WHAT YOU WILL DO: Your answer should hold each line of the material that contains the word "Economico".

Content starts

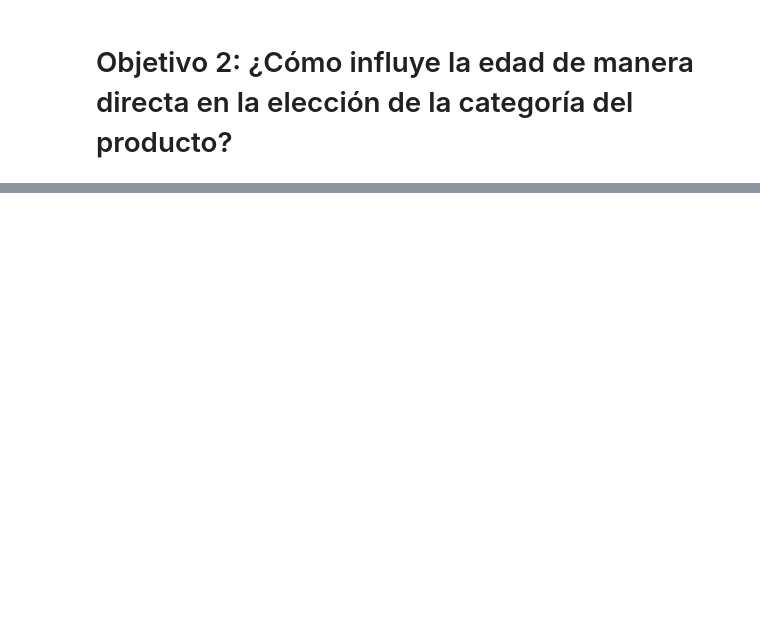
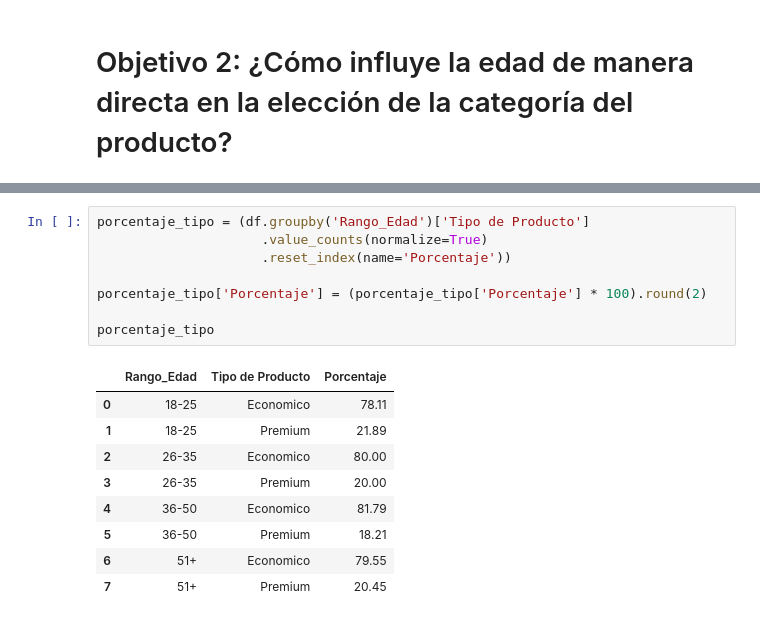
Before and after one commit to RafaelFerrer33/Analisis-de-inventario-de-producto, a Jupyter notebook: NOTEBOOK.ipynb, the cells around one changed output, grey strips where cells are left out. Saved outputs shown, nothing was run; the diff lists cells and outputs as text; blank space fills up the shorter version.

```diff
--- a/NOTEBOOK.ipynb
+++ b/NOTEBOOK.ipynb
@@ -227,0 +289,18 @@ Ticket promedio de menores de 40: 491.19
+# %%
+porcentaje_tipo = (df.groupby('Rango_Edad')['Tipo de Producto']
+                     .value_counts(normalize=True)
+                     .reset_index(name='Porcentaje'))
+
+porcentaje_tipo['Porcentaje'] = (porcentaje_tipo['Porcentaje'] * 100).round(2)
+
+porcentaje_tipo
+# %% [output]
+|  | Rango_Edad | Tipo de Producto | Porcentaje |
+| 0 | 18-25 | Economico | 78.11 |
+| 1 | 18-25 | Premium | 21.89 |
+| 2 | 26-35 | Economico | 80.00 |
+| 3 | 26-35 | Premium | 20.00 |
+| 4 | 36-50 | Economico | 81.79 |
+| 5 | 36-50 | Premium | 18.21 |
+| 6 | 51+ | Economico | 79.55 |
+| 7 | 51+ | Premium | 20.45 |
```
Also changed, not shown: parts of 32 cells of this notebook, 1 other file.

Content ends

SOLVED PROBLEM:
+| 0 | 18-25 | Economico | 78.11 |
+| 2 | 26-35 | Economico | 80.00 |
+| 4 | 36-50 | Economico | 81.79 |
+| 6 | 51+ | Economico | 79.55 |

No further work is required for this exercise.